The human digestive system plays a critical role in keeping out toxic and allergenic chemicals out of the bloodstream by a maintaining the “gut-blood barrier”. This barrier is composed mostly of intestinal epithelial cells and tight junction proteins that exist between them- along with a layer of protective glycoproteins called mucins. Disruptions of the “gut-blood barrier” can cause “leaky gut syndrome which can allow toxins and undigested allergenic proteins to enter the bloodstream. This leaky gut syndrome is believed to be related to many chronic diseases including asthma, chronic fatigue, food allergy/ intolerance, rheumatoid arthritis, inflammatory bowel disease, autism, dementia, and other autoimmune diseases (1). Eating probiotic bacteria and/or the fatty phospholipid lecithin has been associated with stronger gut barriers and lower levels of leaky gut related health symptoms (2).
Various studies have suggested that exposure to mycotoxins and/or the common intestinal fungi Candida are associated with significantly worse gut barrier function (3, 4). Common foodborne mycotoxins include deoxynivalenol (DON or vomittoxin), aflatoxins, ochratoxins, and zearalenone. Mycotoxins primarily damage the intestinal cells by causing DNA and oxidative damage (3). Mycotoxins can also damage the mucin barrier of the intestines. Gut mycotoxins can also reduce populations of beneficial bacteria like Lactobacillus (3).
Heavy intestinal Candida growth can also reduce gut barriers. Various leaky gut experimental models have shown that heavy Candida intestinal growth can stimulate IL-9 (Interleukin-9) and intestinal mucosa mast cells and cause leaky gut, inflammation, and diarrhea (4).
Much More Research on Candida and the Leaky Gut Syndrome is needed.
1. Farshchi MK, Azad FJ, Salari R, Mirsadraee M, Anushiravani M. A Viewpoint on the Leaky Gut Syndrome to Treat Allergic Asthma: A Novel Opinion. Journal of evidence-based complementary & alternative medicine. 2017;22(3):378-80.

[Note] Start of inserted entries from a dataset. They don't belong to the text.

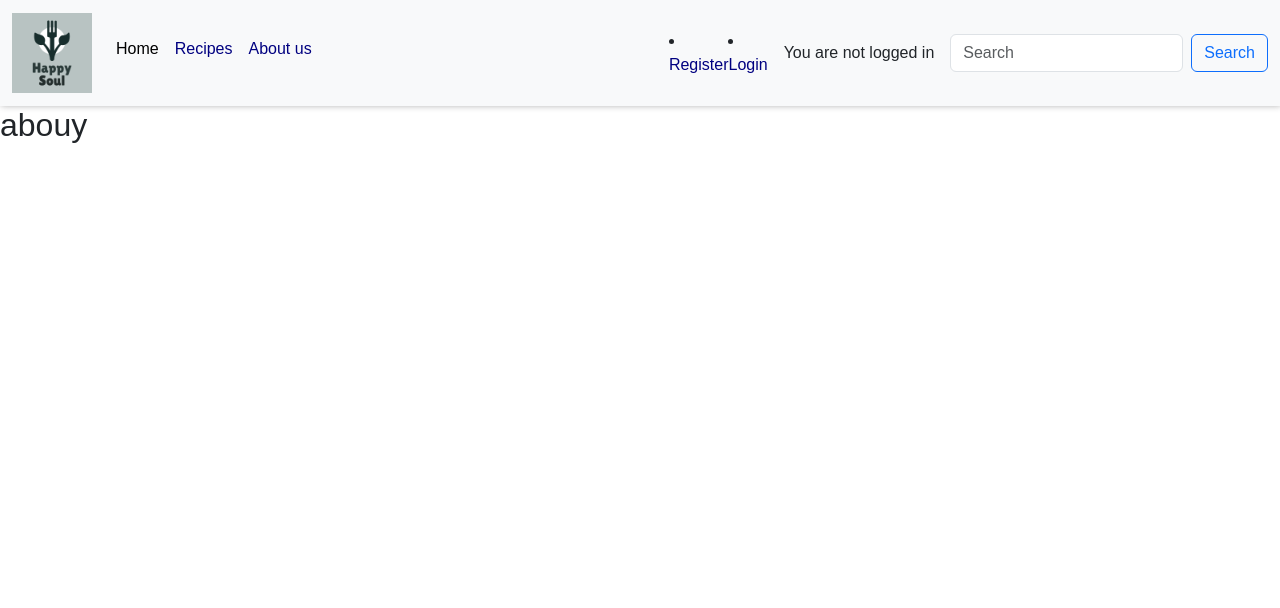
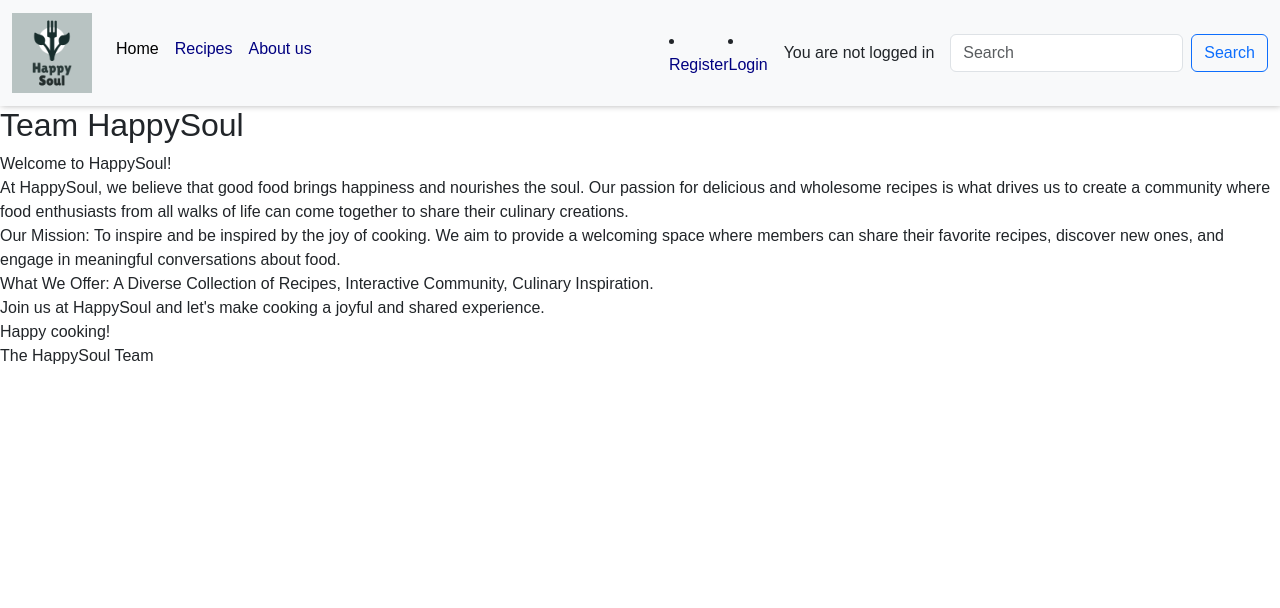
Before and after one commit to Sammy92dec/HappySoul, a Django app: page /about/ in a window 1280 px wide. Shown: the top 608 px of the page. Run offline with Django 4.2, Linux system fonts and the light colour scheme; some libraries are stand-ins or nearby versions.

Commit message:
Fix: the html and connect the recipes page

```diff
--- a/happytum/settings.py
+++ b/happytum/settings.py
@@ -28,7 +28,7 @@ TEMPLATES_DIR = os.path.join(BASE_DIR, 'templates')
 SECRET_KEY = os.environ.get("SECRET_KEY")
 
 # SECURITY WARNING: don't run with debug turned on in production!
-DEBUG = True
+DEBUG = False
 
 ALLOWED_HOSTS = ['8000-sammy92dec-happysoul-pdth3h4hk7i.ws-eu114.gitpod.io', '.herokuapp.com']
 
--- a/soul/models.py
+++ b/soul/models.py
@@ -21,6 +21,7 @@ class Recipe(models.Model):
     """
     A model to create and manage recipes
     """
+    name = models.ForeignKey(User, on_delete=models.CASCADE, related_name="recipe_owner", null=True)
     author = models.ForeignKey(User, on_delete=models.CASCADE, related_name="recipe_owner", null=True)
     title = models.CharField(max_length=200, null=False, blank=False)
     description = models.TextField(max_length=500, null=False, blank=False)
@@ -41,7 +42,7 @@ class Recipe(models.Model):
         ordering = ['-published_on']
 
     def __str__(self):
-        return str(self.title)
+        return self.name
 
     def save(self, *args, **kwargs):
         now = datetime.datetime.now()
@@ -58,6 +59,7 @@ class Comment(models.Model):
     """
     Model for comments
     """
+    name = models.CharField(max_length=255)
     recipe = models.ForeignKey(Recipe, on_delete=models.CASCADE, related_name='comments')
     user = models.ForeignKey(User, on_delete=models.CASCADE, default=1)
     body = models.TextField(max_length=100, null=False, blank=False)
--- a/soul/templates/about.html
+++ b/soul/templates/about.html
@@ -12,7 +12,21 @@
     <title>Document</title>
 </head>
 <body>
-    <H2>abouy</H2>
+    <h2>Team HappySoul</h2>
+    <p>Welcome to HappySoul! <br>
+
+        At HappySoul, we believe that good food brings happiness and nourishes the soul. Our passion for delicious and wholesome recipes is what drives us to create a community where food enthusiasts from all walks of life can come together to share their culinary creations.
+        <br>
+        Our Mission:
+        To inspire and be inspired by the joy of cooking. We aim to provide a welcoming space where members can share their favorite recipes, discover new ones, and engage in meaningful conversations about food.
+        <br>
+        What We Offer: A Diverse Collection of Recipes, Interactive Community, Culinary Inspiration.
+        <br>
+        Join us at HappySoul and let's make cooking a joyful and shared experience.
+        <br>
+        Happy cooking!
+        <br>
+        The HappySoul Team</p>
 </body>
 </html>
 
--- a/static/css/style.css
+++ b/static/css/style.css
@@ -68,7 +68,7 @@ img.logo {
 /* Footer */
 footer {
     background-color: #333;
-    color: #fff;
+    color: #ffff;
     padding: 20px 0;
     position: fixed;
     left: 0;
--- a/templates/base.html
+++ b/templates/base.html
@@ -54,7 +54,7 @@
             <ul class="navbar-nav me-auto mb-2" >
 
                <li class="nav-item">
-                  <a class="nav-link active" aria-current="page" href="{% url 'recipe_list' %}">Home</a>
+                  <a class="nav-link active" aria-current="page" href="{% url 'index' %}">Home</a>
                </li>
 
 
@@ -110,7 +110,7 @@
 
 <!-- Footer -->
 <footer class="bg-light text-center text-white mt-auto color">
-    <div class="container p-4 pb-0">
+    <div class="container">
        <div class="mb-4">
 
           <!-- Facebook -->
--- a/templates/recipe/recipe_form.html
+++ b/templates/recipe/recipe_form.html
@@ -7,7 +7,7 @@
 <h2>New Recipe</h2>
 <form method="post">
     {% csrf_token %}
-    {{ form.as_p }}
+    {{ form|crispy }}
     <button type="submit">Add</button>
 </form>
 
--- a/templates/recipe/recipe_list.html
+++ b/templates/recipe/recipe_list.html
@@ -8,7 +8,7 @@
 
 
 <div class="col-8 offset-2 row">
-    <h1 class="text-center p-2 d-block">All Recipes</h1>
+    <h1 class="text-center p-2 d-block">All Recipes test</h1>
 </div>
 
 
```
Also changed, not shown: soul/form.py (+6 -1 lines), soul/templates/index.html (+2 -14 lines).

4. Renga G, Moretti S, Oikonomou V, Borghi M, Zelante T, Paolicelli G, et al. IL-9 and Mast Cells Are Key Players of Candida albicans Commensalism and Pathogenesis in the Gut. Cell reports. 2018;23(6):1767-78.